Think about it from this perspective, how customers interact with cloud companies such as AWS or Azure today will be very similar to how they interact with their own IT organization moving forward; submit request for additional workload or capacity, the service is deployed, the invoice arrives in the mail. Except for the invoice part, the process will be very similar moving forward.
What got left out! Some additional words of wisdom
As a former Industry Analyst, I feel that it’s my civic duty to interject some additional insights that I’ve gleaned from conversations with customers and industry experts on the topic of AI, Automation, and AI Operations. Although the focus of this blog was mainly on AI and Automation, the term AI Operations always tends to get woven into the conversation. So here are some things to remember as you proceed forward.
- AI Operations is still a relevantly new concept (yes, not a product) that was introduced (and defined) by Gartner Research only a few years ago.
- AI Ops could be confusing to understand; many different interpretations, and many moving AL/ML parts including Monitoring, Service Management, and Automation.
- The key really is to not get too caught up on the concept of AI Operations, and focus on what’s important from an IT
Operations perspective; which is how to leverage AI & ML and how and when do you weave in IT Automation.
Now with respective to IT Automation, note that it’s going to be a journey and not a sprint. Having an automation strategy with a phased approach is likely the best path forward. Although automation can be viewed as a “scary” or bad term to IT 0rganizations, automation will provide IT with the opportunity to increase their value to the business by focusing on more
strategic initiatives. As IT Automation continues to evolve, increased support for tight integration with existing management frameworks and applications, such as service management (i.e. ServiceNow) and open standards (i.e. OpenStack, REST APIs, etc.) will be paramount.
How can Hitachi Vantara help you through your journey to AI Operations:
- Hitachi Vantara is a leader in Data Center Modernization and offers a comprehensive portfolio of storage arrays.
- Hitachi Vantara provides a full-compliment of AI Operations software solutions through Hitachi Infrastructure Analytics Advisor and Hitachi Automation Director.
- Analytics is blending with the data center infrastructure, partnering with a vendor that has expertise could be vital to the success of your IT transformation.
- Providing open API’s that are easily leveraged by Hitachi Vantara partners; which extend Analytics and Automation

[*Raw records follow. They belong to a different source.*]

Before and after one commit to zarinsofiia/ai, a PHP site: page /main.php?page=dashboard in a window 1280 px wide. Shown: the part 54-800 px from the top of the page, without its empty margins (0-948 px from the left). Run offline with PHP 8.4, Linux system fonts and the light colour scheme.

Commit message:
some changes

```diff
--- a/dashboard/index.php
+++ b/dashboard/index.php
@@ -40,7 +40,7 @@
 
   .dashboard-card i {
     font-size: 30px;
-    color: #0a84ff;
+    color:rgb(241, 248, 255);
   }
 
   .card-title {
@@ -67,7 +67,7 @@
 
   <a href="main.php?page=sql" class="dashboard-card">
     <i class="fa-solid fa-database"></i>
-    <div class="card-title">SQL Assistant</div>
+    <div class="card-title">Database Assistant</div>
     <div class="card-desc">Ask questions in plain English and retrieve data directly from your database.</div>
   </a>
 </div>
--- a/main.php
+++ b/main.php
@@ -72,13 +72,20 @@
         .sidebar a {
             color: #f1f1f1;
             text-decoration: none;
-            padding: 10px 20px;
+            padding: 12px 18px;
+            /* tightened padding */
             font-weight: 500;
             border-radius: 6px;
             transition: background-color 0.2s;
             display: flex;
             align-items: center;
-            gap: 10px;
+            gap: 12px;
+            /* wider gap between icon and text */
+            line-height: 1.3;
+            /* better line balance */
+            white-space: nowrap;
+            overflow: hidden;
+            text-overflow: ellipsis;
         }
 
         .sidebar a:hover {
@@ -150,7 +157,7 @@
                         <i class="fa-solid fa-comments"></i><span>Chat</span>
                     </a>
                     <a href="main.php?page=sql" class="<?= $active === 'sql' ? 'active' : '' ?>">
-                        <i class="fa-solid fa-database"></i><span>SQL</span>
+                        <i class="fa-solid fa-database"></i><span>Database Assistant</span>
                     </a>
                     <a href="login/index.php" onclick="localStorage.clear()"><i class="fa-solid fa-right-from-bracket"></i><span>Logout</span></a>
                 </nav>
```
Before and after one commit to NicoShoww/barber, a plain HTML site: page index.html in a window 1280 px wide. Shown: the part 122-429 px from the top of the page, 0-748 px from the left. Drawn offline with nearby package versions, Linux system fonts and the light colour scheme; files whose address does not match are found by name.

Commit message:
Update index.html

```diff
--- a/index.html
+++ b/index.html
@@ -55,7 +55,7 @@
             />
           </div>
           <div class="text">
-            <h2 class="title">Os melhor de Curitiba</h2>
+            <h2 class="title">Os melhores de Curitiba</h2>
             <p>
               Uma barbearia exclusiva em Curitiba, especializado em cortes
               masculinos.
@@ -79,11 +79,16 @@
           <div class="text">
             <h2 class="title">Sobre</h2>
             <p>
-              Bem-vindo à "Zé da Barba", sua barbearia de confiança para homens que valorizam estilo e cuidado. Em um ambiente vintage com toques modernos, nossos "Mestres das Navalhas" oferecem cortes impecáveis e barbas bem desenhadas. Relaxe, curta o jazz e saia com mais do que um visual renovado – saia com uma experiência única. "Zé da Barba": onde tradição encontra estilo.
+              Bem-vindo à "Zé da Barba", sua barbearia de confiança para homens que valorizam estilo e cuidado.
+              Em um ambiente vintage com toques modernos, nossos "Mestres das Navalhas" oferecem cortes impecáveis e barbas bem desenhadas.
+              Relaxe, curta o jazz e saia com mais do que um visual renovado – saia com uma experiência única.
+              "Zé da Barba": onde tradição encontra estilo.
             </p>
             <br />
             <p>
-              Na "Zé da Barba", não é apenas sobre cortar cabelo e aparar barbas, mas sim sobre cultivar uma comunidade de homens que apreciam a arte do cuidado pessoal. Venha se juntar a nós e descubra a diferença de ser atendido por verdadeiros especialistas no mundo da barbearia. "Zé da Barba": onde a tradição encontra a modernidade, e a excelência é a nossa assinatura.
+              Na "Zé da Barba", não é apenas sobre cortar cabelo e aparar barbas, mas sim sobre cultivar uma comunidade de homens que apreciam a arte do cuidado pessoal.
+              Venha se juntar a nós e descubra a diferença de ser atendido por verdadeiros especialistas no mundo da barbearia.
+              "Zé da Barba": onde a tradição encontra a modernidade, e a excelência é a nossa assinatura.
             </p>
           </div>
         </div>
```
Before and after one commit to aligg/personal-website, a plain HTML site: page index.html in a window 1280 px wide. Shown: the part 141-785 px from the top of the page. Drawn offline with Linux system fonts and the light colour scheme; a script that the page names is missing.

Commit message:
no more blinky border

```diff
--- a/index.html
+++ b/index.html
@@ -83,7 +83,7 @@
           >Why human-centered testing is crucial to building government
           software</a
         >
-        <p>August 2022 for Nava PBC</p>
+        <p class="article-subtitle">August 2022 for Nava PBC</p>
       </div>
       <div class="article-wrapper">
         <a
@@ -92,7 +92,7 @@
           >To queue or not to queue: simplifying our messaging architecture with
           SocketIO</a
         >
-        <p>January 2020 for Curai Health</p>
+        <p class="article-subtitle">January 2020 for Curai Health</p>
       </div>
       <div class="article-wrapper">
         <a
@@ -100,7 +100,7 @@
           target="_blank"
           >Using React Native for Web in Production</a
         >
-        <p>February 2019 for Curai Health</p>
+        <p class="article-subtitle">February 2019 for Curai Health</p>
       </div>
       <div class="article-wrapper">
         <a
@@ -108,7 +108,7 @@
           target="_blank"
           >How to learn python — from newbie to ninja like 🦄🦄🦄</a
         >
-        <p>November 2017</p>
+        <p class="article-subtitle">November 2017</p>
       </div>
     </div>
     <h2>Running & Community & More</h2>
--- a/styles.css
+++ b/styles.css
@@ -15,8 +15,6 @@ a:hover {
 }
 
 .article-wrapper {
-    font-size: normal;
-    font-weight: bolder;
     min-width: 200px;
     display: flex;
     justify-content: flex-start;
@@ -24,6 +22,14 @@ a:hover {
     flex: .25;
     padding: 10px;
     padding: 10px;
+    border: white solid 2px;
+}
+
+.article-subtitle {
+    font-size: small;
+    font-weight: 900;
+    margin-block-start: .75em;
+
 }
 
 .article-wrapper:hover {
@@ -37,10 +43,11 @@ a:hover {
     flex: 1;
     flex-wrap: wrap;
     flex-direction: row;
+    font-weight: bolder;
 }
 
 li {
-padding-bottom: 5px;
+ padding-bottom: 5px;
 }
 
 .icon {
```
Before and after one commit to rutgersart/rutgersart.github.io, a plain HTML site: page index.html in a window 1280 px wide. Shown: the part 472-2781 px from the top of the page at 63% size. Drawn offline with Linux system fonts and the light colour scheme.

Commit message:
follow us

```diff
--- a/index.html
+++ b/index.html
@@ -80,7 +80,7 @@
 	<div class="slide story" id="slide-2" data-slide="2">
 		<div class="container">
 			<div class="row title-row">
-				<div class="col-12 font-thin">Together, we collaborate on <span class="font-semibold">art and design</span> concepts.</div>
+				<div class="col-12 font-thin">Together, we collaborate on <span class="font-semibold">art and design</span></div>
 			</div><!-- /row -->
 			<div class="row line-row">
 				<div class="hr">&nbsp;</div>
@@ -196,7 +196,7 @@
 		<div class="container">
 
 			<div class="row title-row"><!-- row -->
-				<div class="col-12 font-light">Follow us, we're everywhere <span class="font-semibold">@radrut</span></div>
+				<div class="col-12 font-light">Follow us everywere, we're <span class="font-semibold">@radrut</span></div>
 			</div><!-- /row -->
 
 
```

(ex: ServiceNow integration with Hitachi Automation Director).
Expect to see more blogs on this topic in the future as there are lots more that I can cover. Until next time!